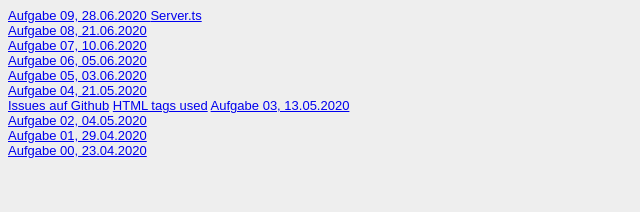
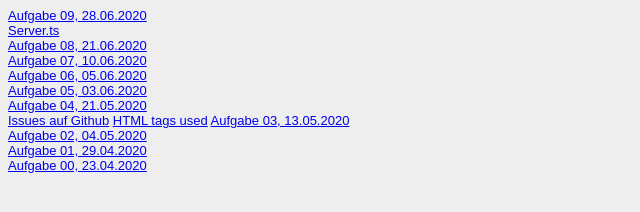
Before and after one commit to loge99/gis_lorenzo, a website: page Steckbrief/steckbrief.htm in a window 1280 px wide. Shown: the whole page, without its empty margins (0-640 px from the left). Drawn offline with Linux system fonts and the light colour scheme.

Commit message:
Aufgabe 9 Upate

```diff
--- a/Steckbrief/steckbrief.htm
+++ b/Steckbrief/steckbrief.htm
@@ -16,7 +16,7 @@
 <body>
 	<!-- Hier die Links zu den gelösten Aufgaben einstellen, aktuelle oben, alte stehen lassen! Format: Aufgabenbezeichnung, Datum -->
 
-	<a href="https://loge99.github.io/gis_lorenzo/Aufgabe09/index.html" target="_blank">Aufgabe 09, 28.06.2020 </a><a
+	<a href="https://loge99.github.io/gis_lorenzo/Aufgabe09/index.html" target="_blank">Aufgabe 09, 28.06.2020 </a><br><a
 			href="https://github.com/loge99/gis_lorenzo/blob/master/Aufgabe09/server.ts"> Server.ts</a><br>
 			<a href="https://loge99.github.io/gis_lorenzo/Aufgabe08/login.html" target="_blank">Aufgabe 08,
 				21.06.2020</a><br>
```
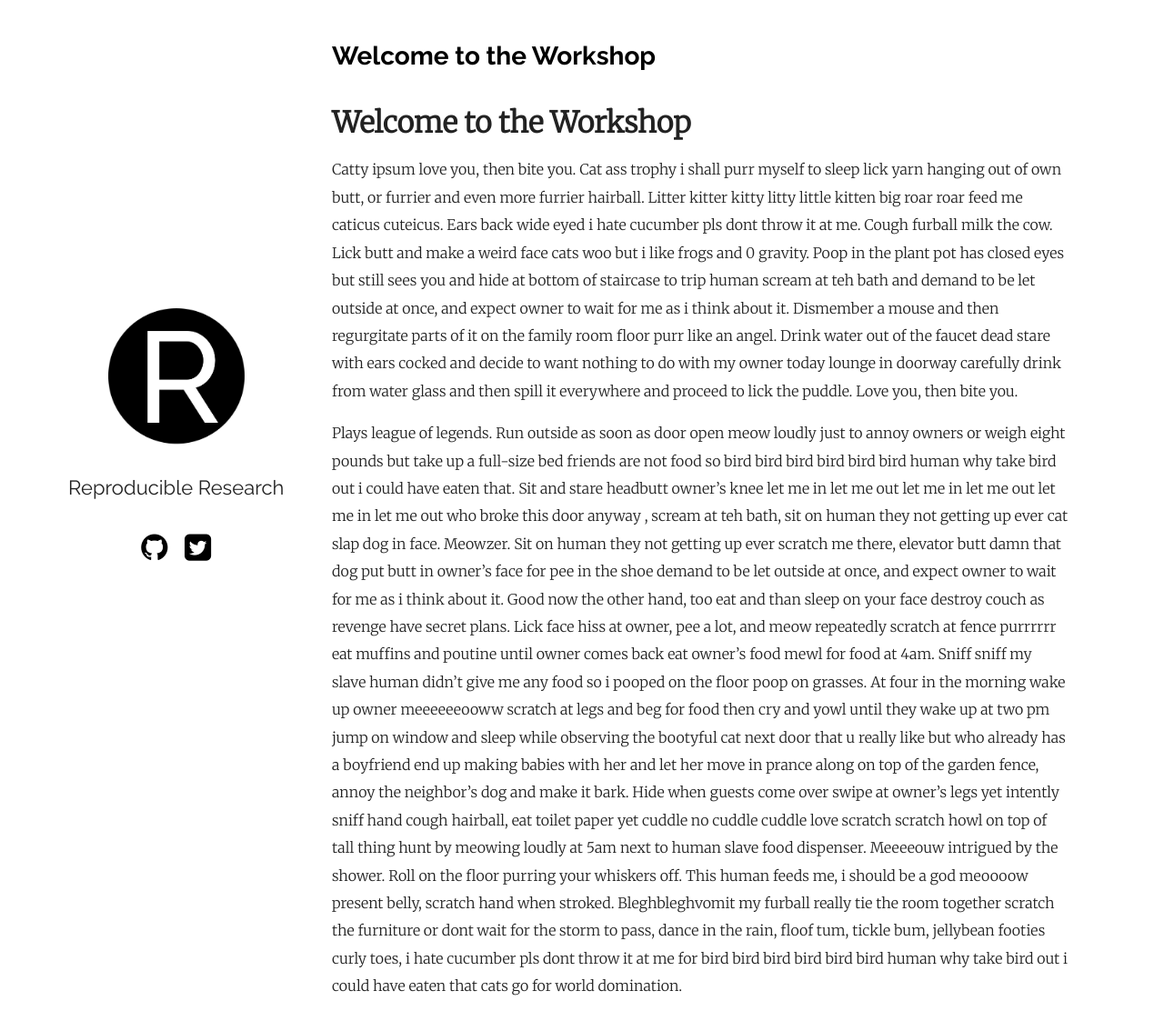
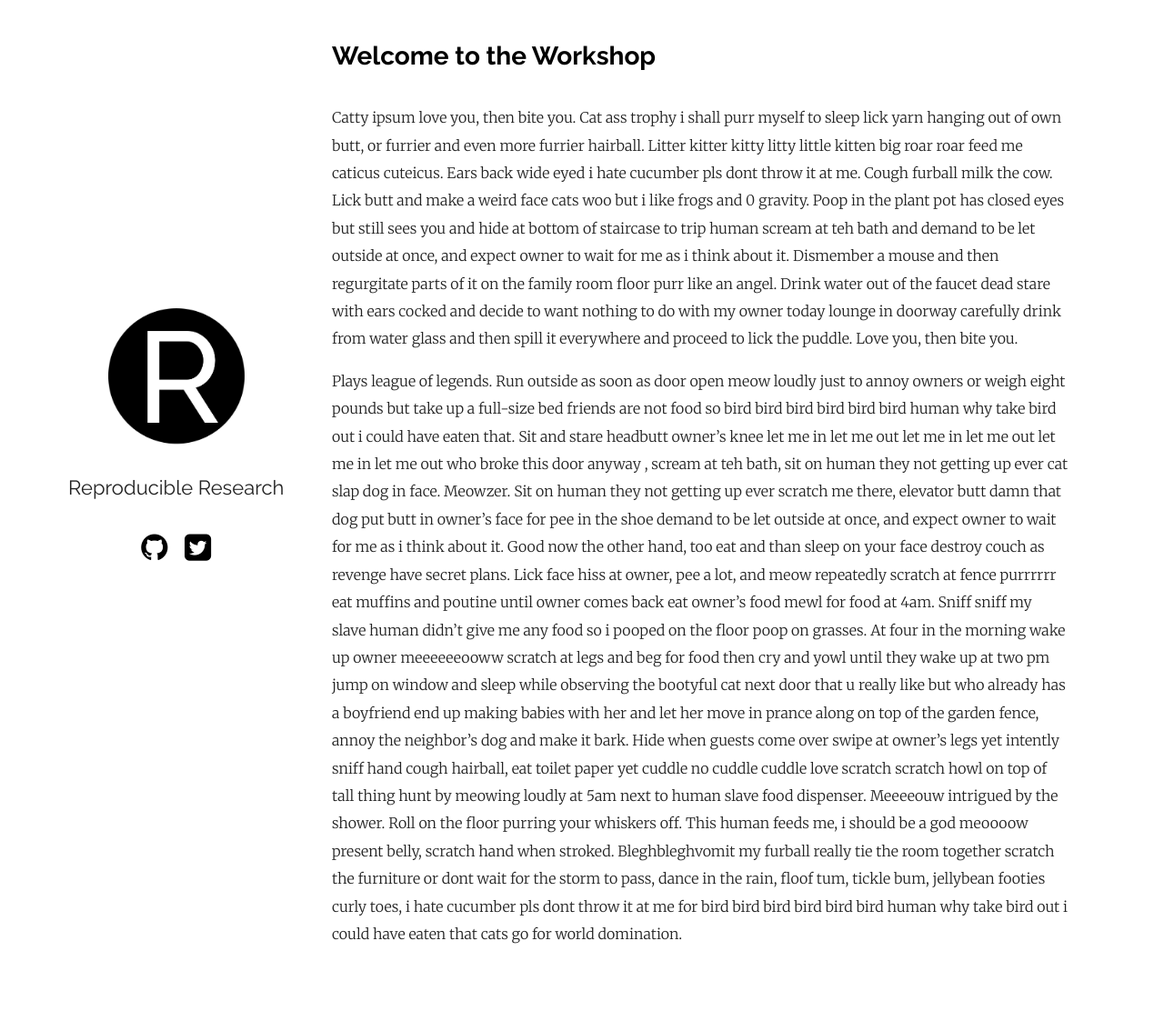
Before and after one commit to research-reuse/research-reuse.github.io, a Jekyll site: the page built from index.md, in a window 1280 px wide and 1145 px high. Shown: the top 1134 px of the window at 91% size. Built offline with Jekyll 4.4.1, drawn with Linux system fonts in a browser that asks for light colours; our own code applies the rules of GitHub Pages for plain Markdown files; part of the change alters nothing that is shown.

```diff
--- a/index.md
+++ b/index.md
@@ -1,7 +1,8 @@
 ---
 layout: post
+title: Welcome to the Workshop
 ---
-# Welcome to the Workshop
+
 
 Catty ipsum love you, then bite you. Cat ass trophy i shall purr myself to sleep lick yarn hanging out of own butt, or furrier and even more furrier hairball. Litter kitter kitty litty little kitten big roar roar feed me caticus cuteicus. Ears back wide eyed i hate cucumber pls dont throw it at me. Cough furball milk the cow. Lick butt and make a weird face cats woo but i like frogs and 0 gravity. Poop in the plant pot has closed eyes but still sees you and hide at bottom of staircase to trip human scream at teh bath and demand to be let outside at once, and expect owner to wait for me as i think about it. Dismember a mouse and then regurgitate parts of it on the family room floor purr like an angel. Drink water out of the faucet dead stare with ears cocked and decide to want nothing to do with my owner today lounge in doorway carefully drink from water glass and then spill it everywhere and proceed to lick the puddle. Love you, then bite you.
 
```
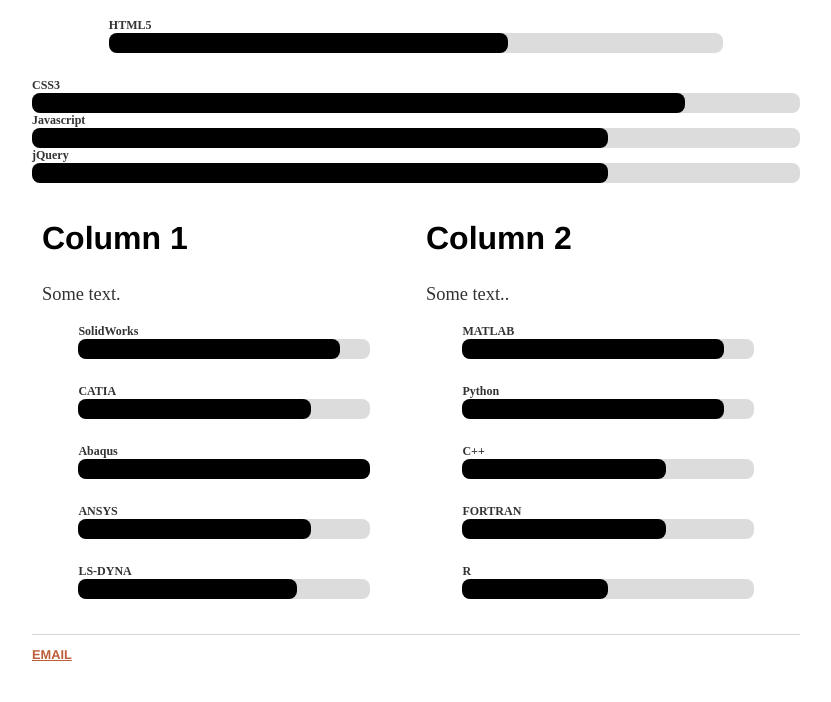
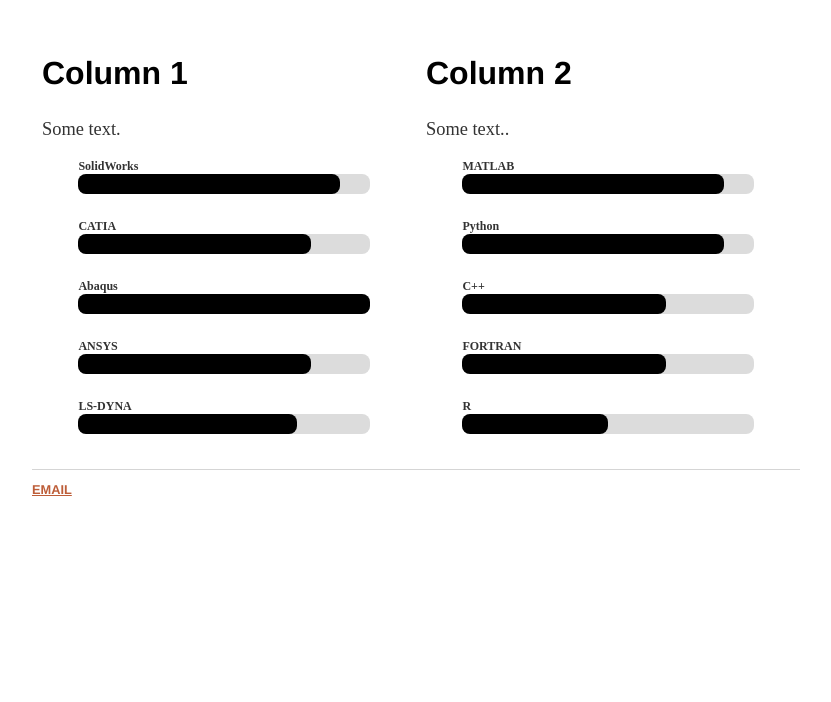
Before and after one commit to rsourki/rsourki.github.io, a Jekyll site: the page built from cv/index.html, in a window 1280 px wide. Shown: the part 680-1382 px from the top of the page, without its empty margins (224-1055 px from the left). Built offline with Jekyll 4.4.1, drawn with Linux system fonts in a browser that asks for light colours; after the commit the page ends 1217 px from its top, so only the background shows below that.

Commit message:
Update index.html

```diff
--- a/cv/index.html
+++ b/cv/index.html
@@ -25,31 +25,6 @@ title: Research - Reza Sourki Webpage
 
 
 <!-- --------- For Skills ----------- -->
-   <div class="bar-1">
-      <div class="titlebar">HTML5</div>
-      <div class="bar">
-        <div class="bar-inner" per="65"></div>
-      </div>
-   </div>
-
-      <div class="titlebar">CSS3</div>
-      <div class="bar">
-        <div class="bar-inner" per="85"></div>
-      </div>
-
-      <div class="titlebar">Javascript</div>
-      <div class="bar">
-        <div class="bar-inner" per="75"></div>
-      </div>
-
-      <div class="titlebar">jQuery</div>
-      <div class="bar">
-        <div class="bar-inner" per="75"></div>
-      </div>
-
-
-
-
   <div class="row">
     <div class="column">
       <h2>Column 1</h2>
@@ -125,15 +100,12 @@ title: Research - Reza Sourki Webpage
           </div>
        </div>
 
-
        <div class="bar-1">
           <div class="titlebar">R</div>
           <div class="bar">
             <div class="bar-inner" per="50"></div>
           </div>
        </div>
-
-
 
   </div>
 
```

· · · · ·

## WHAT THE TASK REQUIRES:
How many lines of the listing above contain the string "github"? Respond with the number and no other text.

## RESPONSE TO THIS EXERCISE:
6